One pet peeve I’ve always harbored when it comes to biographies of great painters is that often you’ll run across an illustrator who seems almost afraid to include any of that artist’s actual paintings into the images. For this reason the paint and mixed-media style of this book fits it particularly well. Octavia Monaco suffers no such intimidation from the great master, and indeed her personal style fits the subject matter perfectly. She even allows herself a little fun here and there. Look on the cover of the book and you will find an image of van Gogh painting The Yellow House, the final image of which will appear later in the book. Monaco also works elements of famous van Gogh paintings into the story, even if the original images never appear. You won’t see the official Vincent van Gogh sunflower paintings here, but you will see sunflowers cropping up all over the story in the background. Look! There’s even one on the cover!

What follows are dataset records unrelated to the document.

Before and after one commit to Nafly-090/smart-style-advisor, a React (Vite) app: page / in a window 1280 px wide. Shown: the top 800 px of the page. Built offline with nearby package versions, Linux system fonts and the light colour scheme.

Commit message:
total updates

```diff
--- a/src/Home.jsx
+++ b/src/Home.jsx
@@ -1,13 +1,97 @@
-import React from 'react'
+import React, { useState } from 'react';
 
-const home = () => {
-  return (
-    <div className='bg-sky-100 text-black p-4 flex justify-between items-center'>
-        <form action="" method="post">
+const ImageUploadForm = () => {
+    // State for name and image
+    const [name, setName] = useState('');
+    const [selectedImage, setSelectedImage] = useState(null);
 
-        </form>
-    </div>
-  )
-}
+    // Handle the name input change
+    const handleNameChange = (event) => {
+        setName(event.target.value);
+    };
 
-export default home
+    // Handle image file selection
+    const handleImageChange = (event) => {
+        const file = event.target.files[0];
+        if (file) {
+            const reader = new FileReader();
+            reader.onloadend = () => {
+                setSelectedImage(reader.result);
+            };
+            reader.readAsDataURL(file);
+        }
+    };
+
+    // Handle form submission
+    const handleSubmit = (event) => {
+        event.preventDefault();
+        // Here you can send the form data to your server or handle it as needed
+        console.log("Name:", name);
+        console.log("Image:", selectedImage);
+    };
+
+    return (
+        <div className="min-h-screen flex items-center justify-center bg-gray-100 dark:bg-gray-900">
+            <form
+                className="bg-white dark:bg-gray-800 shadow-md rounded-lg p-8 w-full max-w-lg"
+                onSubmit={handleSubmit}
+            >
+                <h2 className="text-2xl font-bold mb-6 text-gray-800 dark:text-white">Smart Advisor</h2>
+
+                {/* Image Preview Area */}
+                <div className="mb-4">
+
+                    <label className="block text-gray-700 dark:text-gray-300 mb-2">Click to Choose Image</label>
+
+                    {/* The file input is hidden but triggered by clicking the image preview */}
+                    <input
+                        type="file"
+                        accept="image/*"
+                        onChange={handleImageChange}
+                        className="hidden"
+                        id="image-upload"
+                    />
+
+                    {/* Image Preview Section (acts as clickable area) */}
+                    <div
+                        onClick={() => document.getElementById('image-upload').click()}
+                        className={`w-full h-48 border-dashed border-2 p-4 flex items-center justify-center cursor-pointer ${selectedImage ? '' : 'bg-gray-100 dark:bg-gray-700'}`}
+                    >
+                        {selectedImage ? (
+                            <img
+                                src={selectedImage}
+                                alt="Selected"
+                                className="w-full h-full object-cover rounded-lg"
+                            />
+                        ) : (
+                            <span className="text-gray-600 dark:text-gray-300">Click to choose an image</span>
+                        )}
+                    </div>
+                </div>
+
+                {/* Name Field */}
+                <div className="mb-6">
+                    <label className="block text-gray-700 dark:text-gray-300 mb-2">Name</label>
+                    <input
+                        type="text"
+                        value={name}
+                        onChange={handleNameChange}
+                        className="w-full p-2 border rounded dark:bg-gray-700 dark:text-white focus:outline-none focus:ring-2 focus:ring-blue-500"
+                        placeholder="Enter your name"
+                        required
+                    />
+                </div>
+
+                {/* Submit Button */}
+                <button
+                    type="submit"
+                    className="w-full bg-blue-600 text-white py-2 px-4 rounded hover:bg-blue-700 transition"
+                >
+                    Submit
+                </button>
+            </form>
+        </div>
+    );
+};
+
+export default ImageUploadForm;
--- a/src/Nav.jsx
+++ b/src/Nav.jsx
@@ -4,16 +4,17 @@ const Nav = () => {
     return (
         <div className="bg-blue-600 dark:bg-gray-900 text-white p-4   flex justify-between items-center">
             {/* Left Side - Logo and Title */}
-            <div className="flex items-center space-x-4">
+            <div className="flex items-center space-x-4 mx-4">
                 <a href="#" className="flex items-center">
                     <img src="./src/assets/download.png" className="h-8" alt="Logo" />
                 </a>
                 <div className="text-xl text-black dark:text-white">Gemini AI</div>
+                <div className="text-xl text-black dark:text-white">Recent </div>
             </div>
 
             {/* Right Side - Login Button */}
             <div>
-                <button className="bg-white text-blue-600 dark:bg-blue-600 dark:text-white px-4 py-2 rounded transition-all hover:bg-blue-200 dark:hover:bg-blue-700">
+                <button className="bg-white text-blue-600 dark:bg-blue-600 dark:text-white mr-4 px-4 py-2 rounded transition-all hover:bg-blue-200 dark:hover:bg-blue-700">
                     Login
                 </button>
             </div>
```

Is it nonfiction? I almost think so. The facts are there, albeit it buried amongst the story. When you first open the book you see a listing of Vincent’s paintings in the order they appear on one page, and a couple facts about Vincent (where he was born, what year, etc.) on the other. You won’t find any timelines in this book, though. No Bibliography. No Afterword. And if you were to turn this book into a play (stranger fish have been fried) you really would only need four actors or so. One to play Vincent, one to play Theo, one to play the wind, and one to play supporting roles like Gauguin or the salesman Pere Tanguy. Lossani limits her characters as needed, allowing the heart of the book to center on Vincent and Theo. This is their tale. What it says is true, even if we’re unclear on how much. Making the wind a character is a bit of artistic license, but it serves a purpose. As a children’s librarian I’ve a lot of people seeking out van Gogh biographies for kids. This isn’t the usual fare, which is precisely why I like it. It may not fulfill all the requirements of a homework assignment, but for a story that delves deeply into the very brain of its subject without going too far, there are few titles to compete. A beautiful, odd book.
On shelves now.
Source: Final copy sent from publisher for review.
- Get a closer look at some of the pages here.
- This is hardly the first artist that Octavia Monaco has illustrated. Over in Italy one Berenice Capatti wrote Gauguin e i colori dei tropici and Monaco did the pictures. Take a gander at it here, if you’re interested.
- Happy Nonfiction Monday! Apple with Many Seeds has the round-up.